2016 - this year - I am now 25 (gah). Something that I have started doing since the Comic Art Workshop is drawing full eyes instead of just dots (see most of my previous pictures from 2013-2015). This was a suggestion that I took to heart and I'm super thankful for it. I can express so much more using these super cheesy round eyes. I can look scared or think about something or roll my eyes so much more effectively. 

My face shape is another thing that is constantly changing, some days it's square, some days it's round, some days it looks like a jelly bean. 

My body proportions are getting heaps better too. Although who the heck can draw feet? If so - give me all the tips!

One thing that doesn't change in any of these drawings is the polite smattering of freckles that I draw on my cheeks. I've never had heaps of freckles but it's always something I've been proud of so I'll probably always draw myself with freckles. 

My body will alway be a-changing. And sometimes I'm okay with that and sometimes I'm not. I find myself constantly looking in mirrors and looking at my body figuring out if I need to be changing how I draw myself or not. I sometimes struggle with my body image, like a lot of humans out there, and constantly drawing myself and associating my personal image with a 'more perfect' cartoon version can sometimes bring me down.
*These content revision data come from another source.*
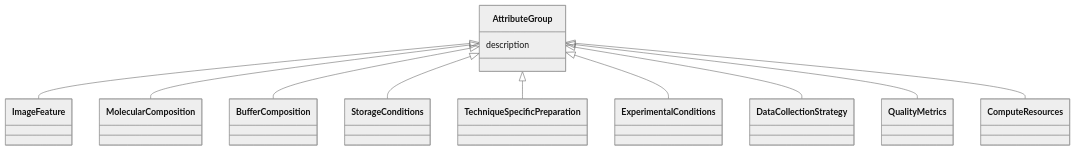
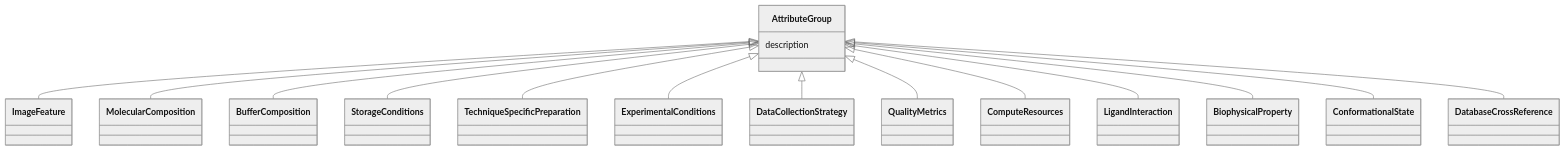
One commit to lambda-ber/lambda-ber-schema changed the diagram in docs/AttributeGroup.md. Above: the diagram before and after it, drawn with Mermaid (neutral theme). The commit also changed other lines of this file and 338 other files, not shown here.

````diff
--- a/docs/AttributeGroup.md
+++ b/docs/AttributeGroup.md
@@ -20,27 +20,35 @@
 ```mermaid
  classDiagram
     class AttributeGroup
     click AttributeGroup href "../AttributeGroup/"
       AttributeGroup <|-- ImageFeature
         click ImageFeature href "../ImageFeature/"
       AttributeGroup <|-- MolecularComposition
         click MolecularComposition href "../MolecularComposition/"
       AttributeGroup <|-- BufferComposition
         click BufferComposition href "../BufferComposition/"
       AttributeGroup <|-- StorageConditions
         click StorageConditions href "../StorageConditions/"
       AttributeGroup <|-- TechniqueSpecificPreparation
         click TechniqueSpecificPreparation href "../TechniqueSpecificPreparation/"
       AttributeGroup <|-- ExperimentalConditions
         click ExperimentalConditions href "../ExperimentalConditions/"
       AttributeGroup <|-- DataCollectionStrategy
         click DataCollectionStrategy href "../DataCollectionStrategy/"
       AttributeGroup <|-- QualityMetrics
         click QualityMetrics href "../QualityMetrics/"
       AttributeGroup <|-- ComputeResources
         click ComputeResources href "../ComputeResources/"
+      AttributeGroup <|-- LigandInteraction
+        click LigandInteraction href "../LigandInteraction/"
+      AttributeGroup <|-- BiophysicalProperty
+        click BiophysicalProperty href "../BiophysicalProperty/"
+      AttributeGroup <|-- ConformationalState
+        click ConformationalState href "../ConformationalState/"
+      AttributeGroup <|-- DatabaseCrossReference
+        click DatabaseCrossReference href "../DatabaseCrossReference/"
       
       AttributeGroup : description
         
       
 ```
````
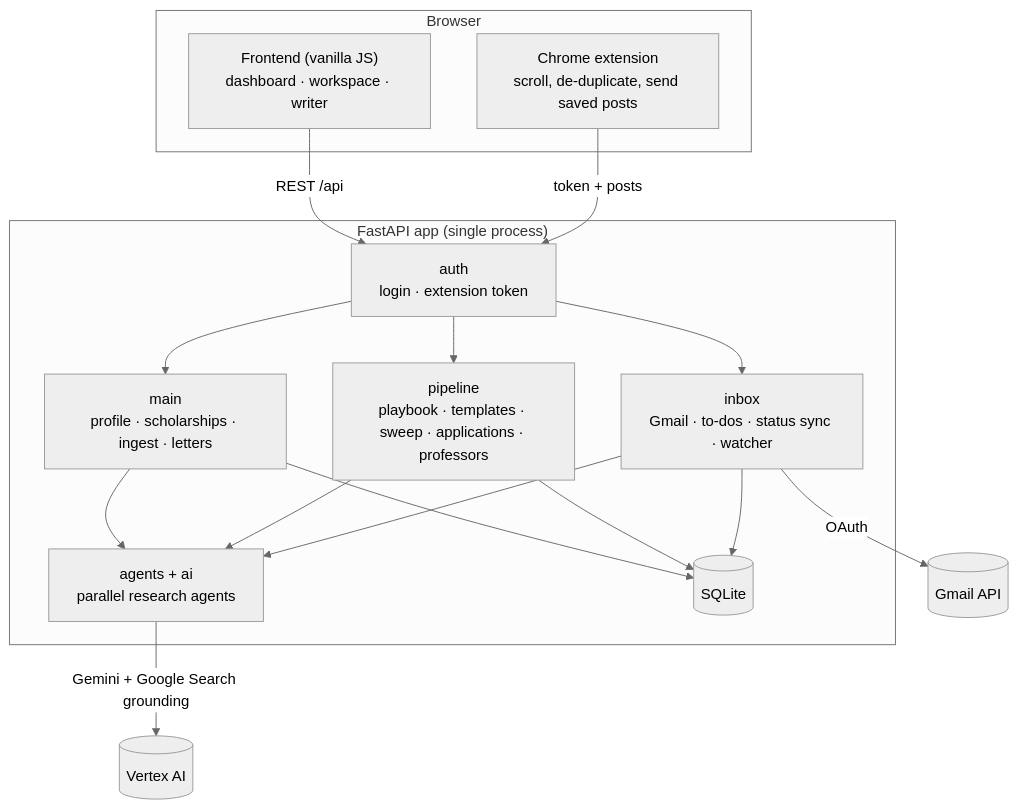
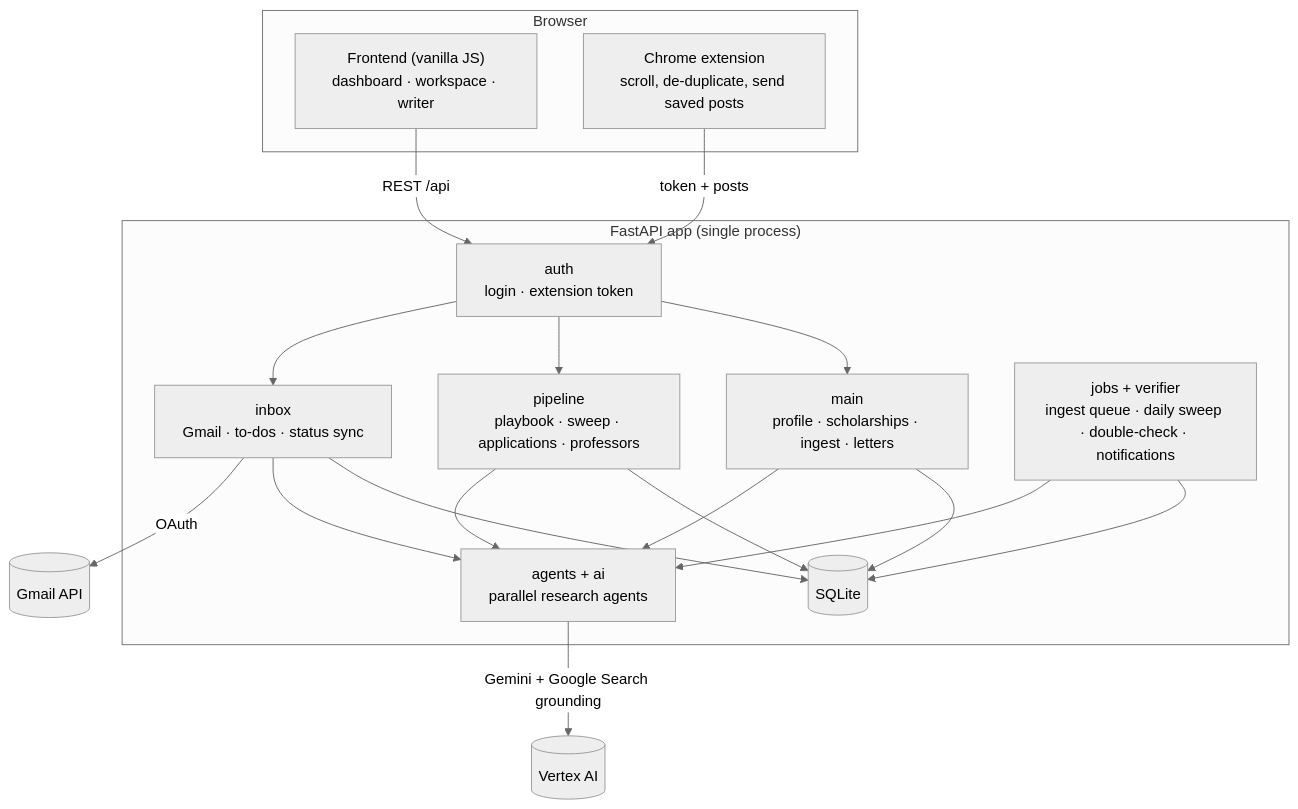
Before and after one commit to mohab-islam/scholarpilot: the diagram in README.md, drawn with Mermaid (neutral theme). The commit also changed other lines of this file and 20 other files, not shown here.

Commit message:
Verified, de-duplicated scholarships with notifications, daily sweep, bulk actions and a richer dashboard

````diff
--- a/README.md
+++ b/README.md
@@ -120,21 +155,22 @@
 ```mermaid
 flowchart TB
     subgraph Browser
         UI["Frontend (vanilla JS)<br/>dashboard · workspace · writer"]
         EXT["Chrome extension<br/>scroll, de-duplicate, send saved posts"]
     end
     subgraph Server["FastAPI app (single process)"]
         AUTH["auth<br/>login · extension token"]
         CORE["main<br/>profile · scholarships · ingest · letters"]
-        PIPE["pipeline<br/>playbook · templates · sweep · applications · professors"]
-        INBOX["inbox<br/>Gmail · to-dos · status sync · watcher"]
+        PIPE["pipeline<br/>playbook · sweep · applications · professors"]
+        INBOX["inbox<br/>Gmail · to-dos · status sync"]
+        JOBS["jobs + verifier<br/>ingest queue · daily sweep · double-check · notifications"]
         AGENTS["agents + ai<br/>parallel research agents"]
         DB[("SQLite")]
     end
     UI -- "REST /api" --> AUTH --> CORE & PIPE & INBOX
     EXT -- "token + posts" --> AUTH
-    CORE & PIPE & INBOX --> DB
-    CORE & PIPE & INBOX --> AGENTS
+    CORE & PIPE & INBOX & JOBS --> DB
+    CORE & PIPE & INBOX & JOBS --> AGENTS
     AGENTS -- "Gemini + Google Search grounding" --> VERTEX[("Vertex AI")]
     INBOX -- "OAuth" --> GMAIL[("Gmail API")]
 ```
````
But for the most part I love my body because it's a bloody trooper. 

I think that's enough for this narcissistic post. Here's a version of me I quite like. It's not really my normal style but I think that's why I like it. 

Gina out xx

 

OH! I didn't even get to talk about my ears! Well, basically, they change all the time too. My current favourite way to draw them is as semi-circles on the side of the head with little crosses in them to indicate the auditory canal.